PHILADELPHIA, PA, September 05, 2013 /24-7PressRelease/
-- As a packaging industry professional that played a key role in the development of MRE products for military member consumption, Steve Herlehy
understands the challenge behind providing nutritious meals to soldiers overseas. However, having contributed to MRE innovations, such as the hot water beverage bag, Herlehy has found that there has been much progress over the years in improving the sustenance options that soldiers can access during service.
For example, Steve Herlehy highlights the recent developments in MRE options made by the Combat Feeding Directorate at Natick Soldier Research in Massachusetts. Herlehy points to a recent article
from Fort Hood Sentinel that discusses this progress. The article reveals, "Barbecue shredded beef, vegetarian taco pasta, and seasoned black beans will replace chicken fajitas, vegetable lasagna, refried beans and potato cheddar soup in the 2014 production of Meals, Ready-to-Eat."
Steve Herlehy comments, "While this change and improvement is typical of the Combat Feeding Directorate each year, these new options and replacements stress the progress and innovation that goes into MRE production. Taking a look at the more diverse palate of 2014, it is very clear that MREs have changed and improved a great deal over the years to better satisfy the men and women serving our country."

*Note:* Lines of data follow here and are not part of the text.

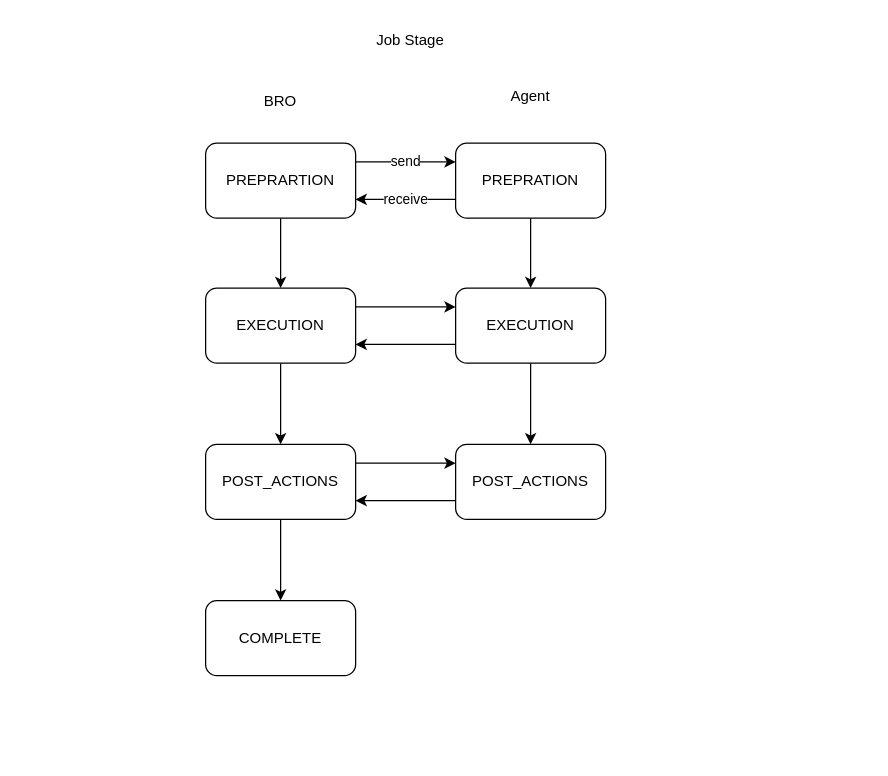
Albert-W/Draw_io keeps this draw.io diagram as BRO & Agent LCM.drawio. Above is the earlier version. Source tidied: cells renumbered, new cells numbered last; positions are measured from the earlier drawing's top-left corner, leaving out a move shared by most shapes. Both pictures are drawn from the tidied source at 125%, with x=0, y=0 at pixel (205, 21).
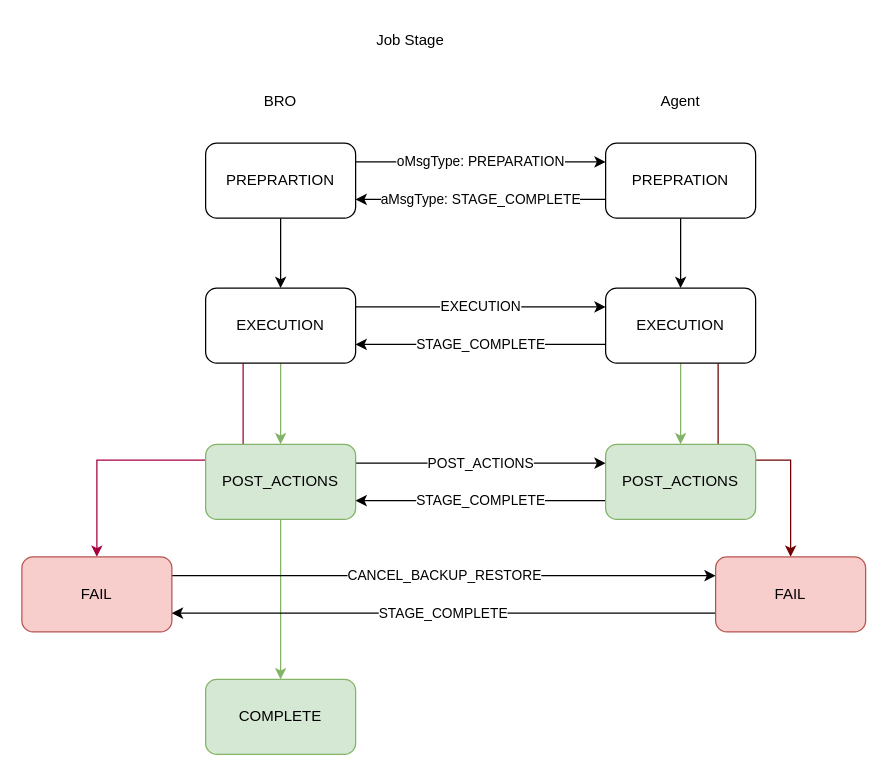
The same page after the edit.

Unchanged cells that the change refers to:
```xml
<mxCell id="4" value="PREPRARTION" style="rounded=1;whiteSpace=wrap;html=1;" parent="1" vertex="1">
  <mxGeometry y="97" width="120" height="60" as="geometry" />
</mxCell>
<mxCell id="13" value="EXECUTION" style="rounded=1;whiteSpace=wrap;html=1;" parent="1" vertex="1">
  <mxGeometry y="213" width="120" height="60" as="geometry" />
</mxCell>
```

The edit, as a diff of the source:
```diff
@@
-    <mxCell id="2" value="send" style="edgeStyle=orthogonalEdgeStyle;rounded=0;jettySize=auto;html=1;exitX=1;exitY=0.25;exitDx=0;exitDy=0;entryX=0;entryY=0.25;entryDx=0;entryDy=0;" parent="1" edge="1" source="4" target="8">
+    <mxCell id="2" value="oMsgType: PREPARATION" style="edgeStyle=orthogonalEdgeStyle;rounded=0;jettySize=auto;html=1;exitX=1;exitY=0.25;exitDx=0;exitDy=0;entryX=0;entryY=0.25;entryDx=0;entryDy=0;" parent="1" edge="1" source="4" target="8">
       <mxGeometry relative="1" as="geometry" />
     </mxCell>
@@
-    <mxCell id="6" value="receive" style="edgeStyle=orthogonalEdgeStyle;rounded=0;jettySize=auto;html=1;exitX=0;exitY=0.75;exitDx=0;exitDy=0;entryX=1;entryY=0.75;entryDx=0;entryDy=0;" parent="1" edge="1" source="8" target="4">
+    <mxCell id="6" value="aMsgType:&amp;nbsp;STAGE_COMPLETE" style="edgeStyle=orthogonalEdgeStyle;rounded=0;jettySize=auto;html=1;exitX=0;exitY=0.75;exitDx=0;exitDy=0;entryX=1;entryY=0.75;entryDx=0;entryDy=0;" parent="1" edge="1" source="8" target="4">
       <mxGeometry relative="1" as="geometry" />
     </mxCell>
@@
     <mxCell id="8" value="PREPRATION" style="rounded=1;whiteSpace=wrap;html=1;" parent="1" vertex="1">
-      <mxGeometry x="200" y="97" width="120" height="60" as="geometry" />
+      <mxGeometry x="320" y="97" width="120" height="60" as="geometry" />
     </mxCell>
     <mxCell id="9" value="Agent" style="text;html=1;strokeColor=none;fillColor=none;align=center;verticalAlign=middle;whiteSpace=wrap;rounded=0;" parent="1" vertex="1">
-      <mxGeometry x="230" y="45" width="60" height="30" as="geometry" />
+      <mxGeometry x="350" y="49" width="60" height="30" as="geometry" />
     </mxCell>
@@
-    <mxCell id="11" style="edgeStyle=orthogonalEdgeStyle;rounded=0;jettySize=auto;html=1;exitX=1;exitY=0.25;exitDx=0;exitDy=0;entryX=0;entryY=0.25;entryDx=0;entryDy=0;" parent="1" edge="1" source="13" target="16">
+    <mxCell id="11" value="EXECUTION" style="edgeStyle=orthogonalEdgeStyle;rounded=0;jettySize=auto;html=1;exitX=1;exitY=0.25;exitDx=0;exitDy=0;entryX=0;entryY=0.25;entryDx=0;entryDy=0;" parent="1" edge="1" source="13" target="16">
       <mxGeometry relative="1" as="geometry" />
     </mxCell>
-    <mxCell id="12" style="edgeStyle=orthogonalEdgeStyle;rounded=0;jettySize=auto;html=1;" parent="1" edge="1" source="13" target="19">
+    <mxCell id="12" style="edgeStyle=orthogonalEdgeStyle;rounded=0;jettySize=auto;html=1;fillColor=#d5e8d4;strokeColor=#82b366;" parent="1" edge="1" source="13" target="19">
       <mxGeometry relative="1" as="geometry" />
     </mxCell>
+    <mxCell id="23" style="edgeStyle=orthogonalEdgeStyle;rounded=0;jettySize=auto;html=1;exitX=0.25;exitY=1;exitDx=0;exitDy=0;entryX=0.5;entryY=0;entryDx=0;entryDy=0;fillColor=#d80073;strokeColor=#A50040;" parent="1" edge="1" source="13" target="26">
+      <mxGeometry relative="1" as="geometry" />
+    </mxCell>
@@
-    <mxCell id="14" style="edgeStyle=orthogonalEdgeStyle;rounded=0;jettySize=auto;html=1;exitX=0;exitY=0.75;exitDx=0;exitDy=0;entryX=1;entryY=0.75;entryDx=0;entryDy=0;" parent="1" edge="1" source="16" target="13">
+    <mxCell id="14" value="STAGE_COMPLETE" style="edgeStyle=orthogonalEdgeStyle;rounded=0;jettySize=auto;html=1;exitX=0;exitY=0.75;exitDx=0;exitDy=0;entryX=1;entryY=0.75;entryDx=0;entryDy=0;" parent="1" edge="1" source="16" target="13">
       <mxGeometry relative="1" as="geometry" />
     </mxCell>
-    <mxCell id="15" style="edgeStyle=orthogonalEdgeStyle;rounded=0;jettySize=auto;html=1;" parent="1" edge="1" source="16" target="21">
+    <mxCell id="15" style="edgeStyle=orthogonalEdgeStyle;rounded=0;jettySize=auto;html=1;fillColor=#d5e8d4;strokeColor=#82b366;" parent="1" edge="1" source="16" target="21">
       <mxGeometry relative="1" as="geometry" />
     </mxCell>
+    <mxCell id="24" style="edgeStyle=orthogonalEdgeStyle;rounded=0;jettySize=auto;html=1;exitX=0.75;exitY=1;exitDx=0;exitDy=0;fillColor=#a20025;strokeColor=#6F0000;" parent="1" edge="1" source="16" target="28">
+      <mxGeometry relative="1" as="geometry" />
+    </mxCell>
     <mxCell id="16" value="EXECUTION" style="rounded=1;whiteSpace=wrap;html=1;" parent="1" vertex="1">
-      <mxGeometry x="200" y="213" width="120" height="60" as="geometry" />
+      <mxGeometry x="320" y="213" width="120" height="60" as="geometry" />
     </mxCell>
-    <mxCell id="17" style="edgeStyle=orthogonalEdgeStyle;rounded=0;jettySize=auto;html=1;exitX=1;exitY=0.25;exitDx=0;exitDy=0;entryX=0;entryY=0.25;entryDx=0;entryDy=0;" parent="1" edge="1" source="19" target="21">
+    <mxCell id="17" value="POST_ACTIONS" style="edgeStyle=orthogonalEdgeStyle;rounded=0;jettySize=auto;html=1;exitX=1;exitY=0.25;exitDx=0;exitDy=0;entryX=0;entryY=0.25;entryDx=0;entryDy=0;" parent="1" edge="1" source="19" target="21">
       <mxGeometry relative="1" as="geometry" />
     </mxCell>
-    <mxCell id="18" style="edgeStyle=orthogonalEdgeStyle;rounded=0;jettySize=auto;html=1;" parent="1" edge="1" source="19" target="22">
+    <mxCell id="18" style="edgeStyle=orthogonalEdgeStyle;rounded=0;jettySize=auto;html=1;fillColor=#d5e8d4;strokeColor=#82b366;" parent="1" edge="1" source="19" target="22">
       <mxGeometry relative="1" as="geometry" />
     </mxCell>
-    <mxCell id="19" value="POST_ACTIONS" style="rounded=1;whiteSpace=wrap;html=1;" parent="1" vertex="1">
+    <mxCell id="19" value="POST_ACTIONS" style="rounded=1;whiteSpace=wrap;html=1;fillColor=#d5e8d4;strokeColor=#82b366;" parent="1" vertex="1">
       <mxGeometry y="338" width="120" height="60" as="geometry" />
     </mxCell>
-    <mxCell id="20" style="edgeStyle=orthogonalEdgeStyle;rounded=0;jettySize=auto;html=1;exitX=0;exitY=0.75;exitDx=0;exitDy=0;entryX=1;entryY=0.75;entryDx=0;entryDy=0;" parent="1" edge="1" source="21" target="19">
+    <mxCell id="20" value="STAGE_COMPLETE" style="edgeStyle=orthogonalEdgeStyle;rounded=0;jettySize=auto;html=1;exitX=0;exitY=0.75;exitDx=0;exitDy=0;entryX=1;entryY=0.75;entryDx=0;entryDy=0;" parent="1" edge="1" source="21" target="19">
       <mxGeometry relative="1" as="geometry" />
     </mxCell>
-    <mxCell id="21" value="POST_ACTIONS" style="rounded=1;whiteSpace=wrap;html=1;" parent="1" vertex="1">
-      <mxGeometry x="200" y="338" width="120" height="60" as="geometry" />
+    <mxCell id="21" value="POST_ACTIONS" style="rounded=1;whiteSpace=wrap;html=1;fillColor=#d5e8d4;strokeColor=#82b366;" parent="1" vertex="1">
+      <mxGeometry x="320" y="338" width="120" height="60" as="geometry" />
     </mxCell>
-    <mxCell id="22" value="COMPLETE" style="rounded=1;whiteSpace=wrap;html=1;" parent="1" vertex="1">
-      <mxGeometry y="463" width="120" height="60" as="geometry" />
+    <mxCell id="22" value="COMPLETE" style="rounded=1;whiteSpace=wrap;html=1;fillColor=#d5e8d4;strokeColor=#82b366;" parent="1" vertex="1">
+      <mxGeometry y="526" width="120" height="60" as="geometry" />
     </mxCell>
+    <mxCell id="25" value="CANCEL_BACKUP_RESTORE" style="edgeStyle=orthogonalEdgeStyle;rounded=0;jettySize=auto;html=1;exitX=1;exitY=0.25;exitDx=0;exitDy=0;entryX=0;entryY=0.25;entryDx=0;entryDy=0;" parent="1" edge="1" source="26" target="28">
+      <mxGeometry relative="1" as="geometry" />
+    </mxCell>
+    <mxCell id="26" value="FAIL" style="rounded=1;whiteSpace=wrap;html=1;fillColor=#f8cecc;strokeColor=#b85450;" parent="1" vertex="1">
+      <mxGeometry x="-147" y="428" width="120" height="60" as="geometry" />
+    </mxCell>
+    <mxCell id="27" value="STAGE_COMPLETE" style="edgeStyle=orthogonalEdgeStyle;rounded=0;jettySize=auto;html=1;exitX=0;exitY=0.75;exitDx=0;exitDy=0;entryX=1;entryY=0.75;entryDx=0;entryDy=0;" parent="1" edge="1" source="28" target="26">
+      <mxGeometry relative="1" as="geometry" />
+    </mxCell>
+    <mxCell id="28" value="FAIL" style="rounded=1;whiteSpace=wrap;html=1;fillColor=#f8cecc;strokeColor=#b85450;" parent="1" vertex="1">
+      <mxGeometry x="408" y="428" width="120" height="60" as="geometry" />
+    </mxCell>
```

Fort Hood Sentinel highlights the efforts that go into the MRE production and states, "Each year, the Combat Feeding Directorate goes into the field to test new food items with the warfighters, and get input on existing food items," said Jeanette Kennedy, a senior food technologist at Natick Labs, Mass. "Soldiers also make recommendations for items they would like to see in MREs."
While there are some limitations when it comes to requests for food--such as creating a pizza MRE--Steve Herlehy explains that the processes that goes into MRE production remain impressive. For instance, the article reveals, "MREs are produced through the 'retort process,' which is a thermal processing method which is meant to sterilize food. The food items are sealed into a pouch and heated under pressure to temperatures above 240 degrees. This inactivates the microbes that would cause food spoilage."
Herlehy also notes that the prospect of the MRE of the near future also bodes well for Natick and the soldiers they serve. Jeanette Kennedy tells the Fort Hood Sentinel, "Natick Soldier Research is currently researching non-thermal, low-thermal and advanced-thermal processes that are less detrimental to the food as compared to the retort process. Entrees prepared using these methods will taste as though freshly prepared."
"It truly is exciting how the packaging and preparation processes are rapidly advancing. I look forward to how MREs will progress in the upcoming years," Steve Herlehy.
is an account executive that works in the plastic packaging industry. His company offers revolutionary packaging solutions that are used by food, pharmaceutical, shrink label, and industrial businesses. One of his greatest contributions includes assisting with the development of high quality packaging for NASA's dehydrated foods. Not only that, he also was instrumental in the development of "Meals Ready to Eat" packaging for military personnel. Steve is an avid philanthropist who provides financial support to Lifetime Assistance, an organization that aids senior citizens. He is also an active member of the Institute of Packaging Professionals.